● **Assignment**
Copy each line below in which the string "border" appears.

================================

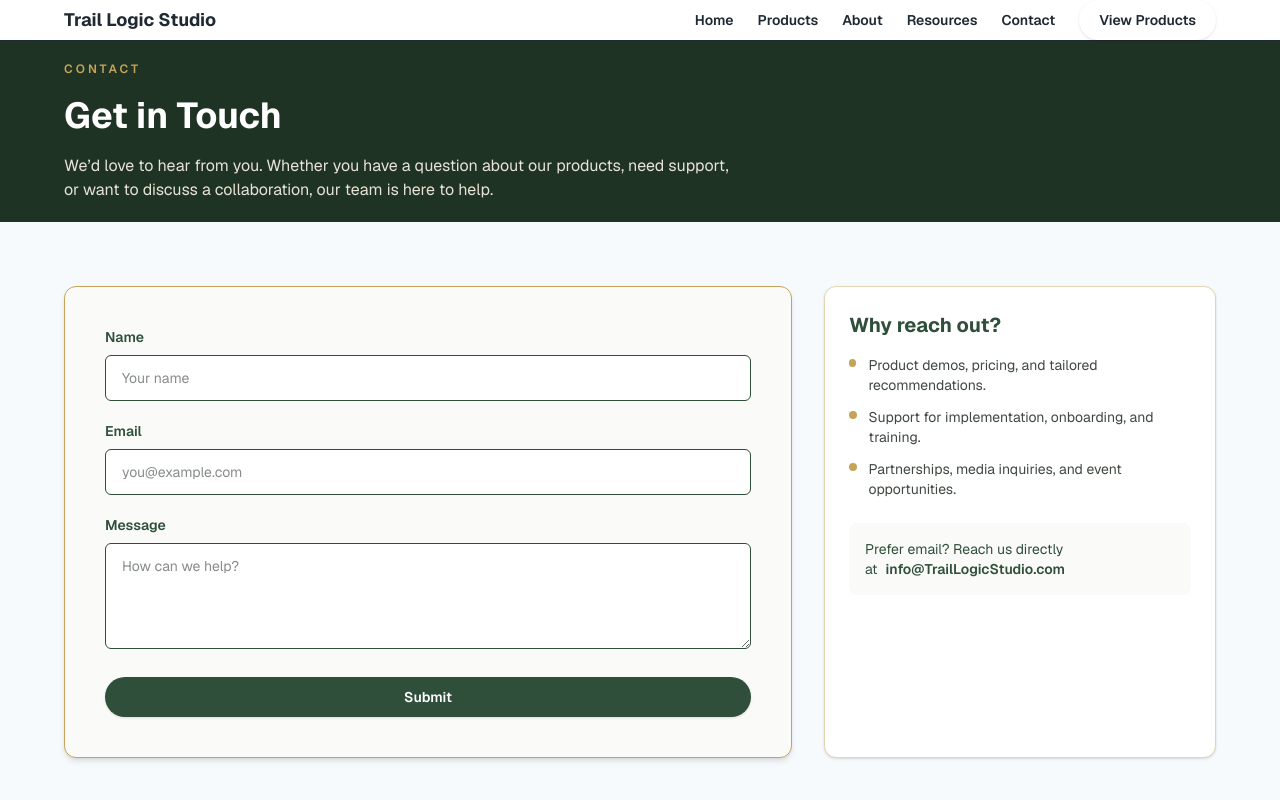
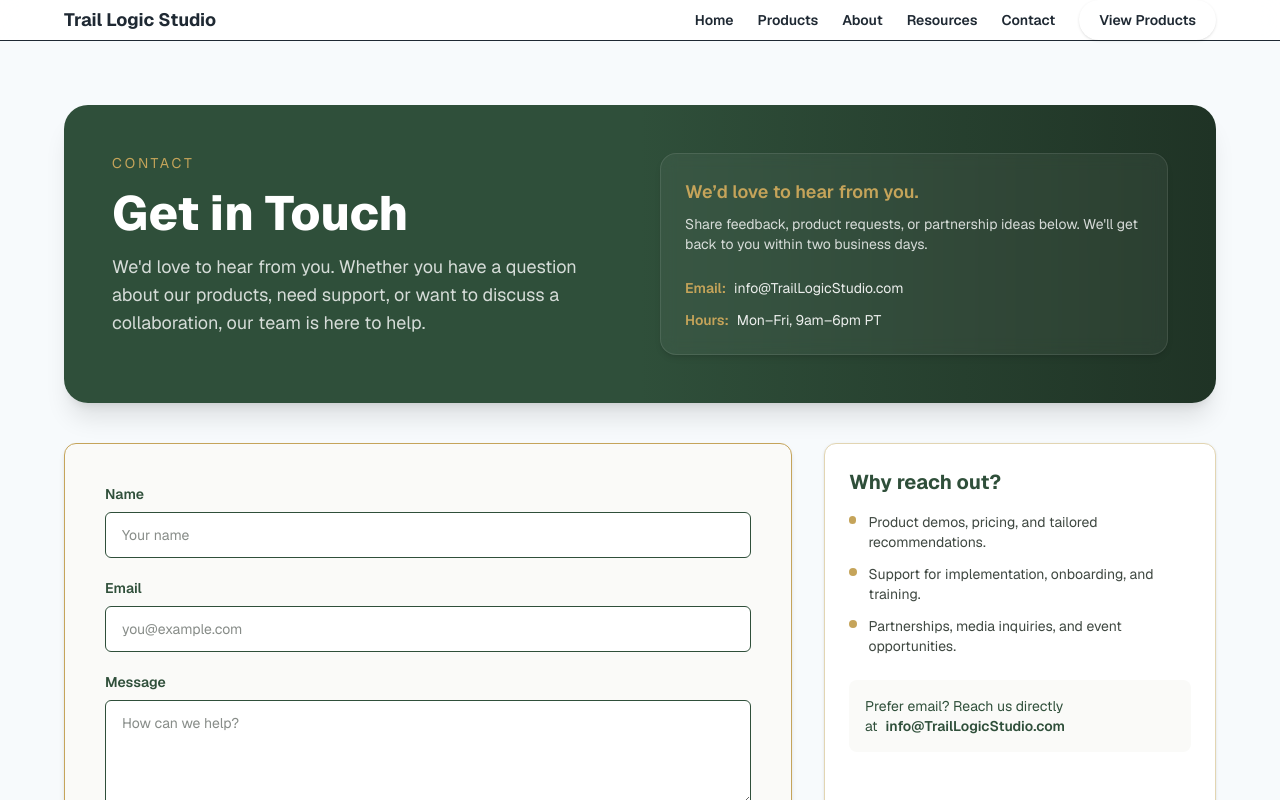
Before and after one commit to jroneil/traillogicstudio, a Next.js app: page /contact in a window 1280 px wide. Shown: the top 800 px of the page. Built offline with nearby package versions, Linux system fonts and the light colour scheme.

Commit message:
Revert "Merge pull request #9 from jroneil/codex/create-reusable-herobanner-component"
This reverts commit e5048f8476f8a7cdf645b0cef838df3be421c036, reversing
changes made to 88456941125e479269ee0bff4449461d96c2f7db.

```diff
--- a/app/about/page.tsx
+++ b/app/about/page.tsx
@@ -1,5 +1,4 @@
 import Link from "next/link";
-import { HeroBanner } from "@/components/HeroBanner";
 
 export const metadata = {
   title: "About Trail Logic Studio",
@@ -15,12 +14,12 @@ const bodyClass = "text-[#2A2A2A] leading-relaxed";
 export default function AboutPage() {
   return (
     <main className="bg-[#F4F1EB] text-[#2A2A2A]">
-      <HeroBanner
-        eyebrow="ABOUT"
-        title="About Trail Logic Studio"
-        subtitle="Backpacking Guides Built for Real People"
-        showImage={false}
-      />
+      <section className="flex min-h-[250px] max-h-[300px] items-center justify-center bg-[#2F4F3A] px-4 text-center text-white">
+        <div className="space-y-3 py-12 md:py-16">
+          <h1 className="text-4xl font-semibold tracking-tight">About Trail Logic Studio</h1>
+          <p className="text-lg md:text-xl">Backpacking Guides Built for Real People</p>
+        </div>
+      </section>
 
       <section className="mx-auto max-w-5xl space-y-8 px-4 py-12 md:py-16">
         <div className={`${cardClass} space-y-4`}>
--- a/app/contact/ContactContent.tsx
+++ b/app/contact/ContactContent.tsx
@@ -14,6 +14,30 @@ export default function ContactContent() {
   return (
     <div className="section">
       <div className="container space-y-10">
+        <div className="overflow-hidden rounded-3xl bg-gradient-to-r from-[#2F4F3A] via-[#2F4F3A] to-[#1F3325] text-white shadow-xl">
+          <div className="grid gap-10 p-8 md:grid-cols-2 md:p-12">
+            <div className="space-y-4">
+              <p className="text-sm uppercase tracking-[0.2em] text-[#C5A45A]">Contact</p>
+              <h1 className="text-4xl font-extrabold md:text-5xl">Get in Touch</h1>
+              <p className="max-w-xl text-lg text-white/80">
+                We&apos;d love to hear from you. Whether you have a question about our products, need support, or want to
+                discuss a collaboration, our team is here to help.
+              </p>
+            </div>
+            <div className="rounded-2xl border border-white/10 bg-white/5 p-6 shadow-md backdrop-blur">
+              <p className="text-lg font-semibold text-[#C5A45A]">We’d love to hear from you.</p>
+              <p className="mt-2 text-sm text-white/80">
+                Share feedback, product requests, or partnership ideas below. We&apos;ll get back to you within two
+                business days.
+              </p>
+              <div className="mt-6 space-y-3 text-sm text-white/90">
+                <p className="flex items-center gap-2"><span className="font-semibold text-[#C5A45A]">Email:</span> info@TrailLogicStudio.com</p>
+                <p className="flex items-center gap-2"><span className="font-semibold text-[#C5A45A]">Hours:</span> Mon–Fri, 9am–6pm PT</p>
+              </div>
+            </div>
+          </div>
+        </div>
+
         <div className="grid gap-8 lg:grid-cols-[1.3fr_0.7fr]">
           <form
             onSubmit={handleSubmit}
--- a/app/contact/page.tsx
+++ b/app/contact/page.tsx
@@ -1,4 +1,3 @@
-import { HeroBanner } from "@/components/HeroBanner";
 import ContactContent from "./ContactContent";
 
 export const metadata = {
@@ -6,15 +5,5 @@ export const metadata = {
 };
 
 export default function ContactPage() {
-  return (
-    <>
-      <HeroBanner
-        eyebrow="CONTACT"
-        title="Get in Touch"
-        subtitle="We’d love to hear from you. Whether you have a question about our products, need support, or want to discuss a collaboration, our team is here to help."
-        showImage={false}
-      />
-      <ContactContent />
-    </>
-  );
+  return <ContactContent />;
 }
--- a/app/page.tsx
+++ b/app/page.tsx
@@ -1,6 +1,6 @@
 import { ComingSoon } from "@/components/ComingSoon";
 import { FeatureGrid } from "@/components/FeatureGrid";
-import { HeroBanner } from "@/components/HeroBanner";
+import { Hero } from "@/components/Hero";
 import { ProductCard } from "@/components/ProductCard";
 import { Button } from "@/components/UI/Button";
 import { Badge } from "@/components/UI/Badge";
@@ -20,25 +20,12 @@ export default function HomePage() {
 
   return (
     <>
-      <HeroBanner
-        eyebrow="OUTDOOR PLANNERS, GUIDES & RESOURCES"
+      <Hero
         title="Trail Logic Studio"
         subtitle="Outdoor Planners, Guides & Resources"
-        image="/branding/TrailLogic_Section.png"
-      >
-        <Button href="/products" className="bg-[#2F4F3A] text-white hover:bg-[#1F3325]">
-          View Products
-        </Button>
-        {featured?.etsyUrl && (
-          <Button
-            href={featured.etsyUrl}
-            variant="secondary"
-            className="border border-[#C5A45A] bg-[#C5A45A] text-[#1F3325] hover:border-[#C5A45A] hover:bg-[#B9903E]"
-          >
-            Buy Planner
-          </Button>
-        )}
-      </HeroBanner>
+        primaryCta={{ label: "View Products", href: "/products" }}
+        secondaryCta={{ label: "Buy Planner", href: featured?.etsyUrl ?? "/products" }}
+      />
 
       <section className="section">
         <div className="container grid gap-10 lg:grid-cols-[1.2fr_1fr] lg:items-center">
--- a/app/products/page.tsx
+++ b/app/products/page.tsx
@@ -1,7 +1,6 @@
 import { ProductCard } from "@/components/ProductCard";
 import { Badge } from "@/components/UI/Badge";
 import { Button } from "@/components/UI/Button";
-import { HeroBanner } from "@/components/HeroBanner";
 import { PRODUCTS } from "@/config/products";
 
 const regions = Array.from(new Set(PRODUCTS.map((product) => product.region).filter(Boolean) as string[]));
@@ -17,12 +16,22 @@ export const metadata = {
 export default function ProductsPage() {
   return (
     <div className="min-h-screen bg-[#F4F1EB]">
-      <HeroBanner
-        eyebrow="TRAIL LOGIC STUDIO — BACKPACKING PLANNERS"
-        title="Find your next guide."
-        subtitle="Purpose-built planners, guides, and resources crafted for confident backcountry travel."
-        image="/branding/TrailLogic_Section.png"
+      <section
+        className="relative h-[260px] w-full overflow-hidden bg-[#1F3325] bg-center bg-[length:1200px_auto] md:bg-cover"
+        style={{ backgroundImage: "url(/branding/TrailLogic_Section_1500x600.png)" }}
       >
+        <div className="absolute inset-0 bg-gradient-to-r from-[#0F1F14]/90 via-[#0F1F14]/75 to-[#0F1F14]/40" />
+        <div className="container relative flex h-full flex-col items-start justify-center gap-4 text-[#FAFAF8]">
+          <div className="space-y-2">
+            <p className="text-xs font-semibold uppercase tracking-[0.25em] text-[#C5A45A]">
+              Trail Logic Studio — Backpacking Planners
+            </p>
+            <h1 className="text-3xl font-bold tracking-tight md:text-4xl">Find your next guide.</h1>
+            <p className="max-w-2xl text-sm md:text-base">
+              Purpose-built planners, guides, and resources crafted for confident backcountry travel.
+            </p>
+          </div>
+          <div className="flex flex-wrap gap-3">
             <Button href="/products" className="bg-[#2F4F3A] text-white hover:bg-[#1F3325]">
               View All Products
             </Button>
@@ -33,7 +42,9 @@ export default function ProductsPage() {
             >
               Back to Home
             </Button>
-      </HeroBanner>
+          </div>
+        </div>
+      </section>
 
       <section className="section">
         <div className="container space-y-8">
--- a/app/resources/page.tsx
+++ b/app/resources/page.tsx
@@ -1,5 +1,4 @@
-import { HeroBanner } from "@/components/HeroBanner";
-import { Button } from "@/components/UI/Button";
+import { Hero } from "@/components/Hero";
 import { ResourceLibrary } from "@/components/ResourceLibrary";
 
 export const metadata = {
@@ -9,23 +8,12 @@ export const metadata = {
 export default function ResourcesPage() {
   return (
     <>
-      <HeroBanner
-        eyebrow="OUTDOOR PLANNERS, GUIDES & RESOURCES"
+      <Hero
         title="Trail Logic Resources"
         subtitle="Free guides, tips, and planning tools."
-        image="/branding/TrailLogic_Section.png"
-      >
-        <Button href="/products" className="bg-[#2F4F3A] text-white hover:bg-[#1F3325]">
-          Browse Products
-        </Button>
-        <Button
-          href="/contact"
-          variant="secondary"
-          className="border border-[#C5A45A] bg-[#C5A45A] text-[#1F3325] hover:border-[#C5A45A] hover:bg-[#B9903E]"
-        >
-          Contact
-        </Button>
-      </HeroBanner>
+        primaryCta={{ label: "Browse Products", href: "/products" }}
+        secondaryCta={{ label: "Contact", href: "/contact" }}
+      />
 
       <ResourceLibrary />
     </>
--- a/components/HeroBanner.tsx
+++ /dev/null
@@ -1,54 +0,0 @@
-import Image from "next/image";
-import React from "react";
-
-interface HeroBannerProps {
-  eyebrow?: string;
-  title: string;
-  subtitle?: string;
-  image?: string;
-  imageHeight?: number;
-  showImage?: boolean;
-  children?: React.ReactNode;
-}
-
-export function HeroBanner({
-  eyebrow,
-  title,
-  subtitle,
-  image,
-  imageHeight = 300,
-  showImage = true,
-  children,
-}: HeroBannerProps) {
-  const shouldShowImage = showImage !== false && Boolean(image);
-
-  return (
-    <section className="w-full bg-[#1F3325] py-5">
-      <div className="container">
-        <div className="flex items-center justify-between gap-6">
-          <div className="space-y-4 text-left text-[#FAFAF8]">
-            {eyebrow && (
-              <p className="text-xs font-semibold uppercase tracking-[0.25em] text-[#C5A45A]">{eyebrow}</p>
-            )}
-            <h1 className="text-3xl font-bold leading-tight text-white md:text-4xl">{title}</h1>
-            {subtitle && <p className="max-w-2xl text-sm text-[#E8E3D7] md:text-base">{subtitle}</p>}
-            {children && <div className="mt-6 flex flex-wrap gap-3">{children}</div>}
-          </div>
-          {shouldShowImage && (
-            <div className="hidden flex-shrink-0 items-center justify-end md:flex">
-              <Image
-                src={image as string}
-                alt=""
-                width={imageHeight * 2}
-                height={imageHeight}
-                style={{ height: imageHeight, width: "auto" }}
-                className="h-full w-auto object-contain"
-                priority
-              />
-            </div>
-          )}
-        </div>
-      </div>
-    </section>
-  );
-}
```
Lines whose indentation alone changed are shown as unchanged.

================================

● **Result of this exercise**
+            <div className="rounded-2xl border border-white/10 bg-white/5 p-6 shadow-md backdrop-blur">
-            className="border border-[#C5A45A] bg-[#C5A45A] text-[#1F3325] hover:border-[#C5A45A] hover:bg-[#B9903E]"
-          className="border border-[#C5A45A] bg-[#C5A45A] text-[#1F3325] hover:border-[#C5A45A] hover:bg-[#B9903E]"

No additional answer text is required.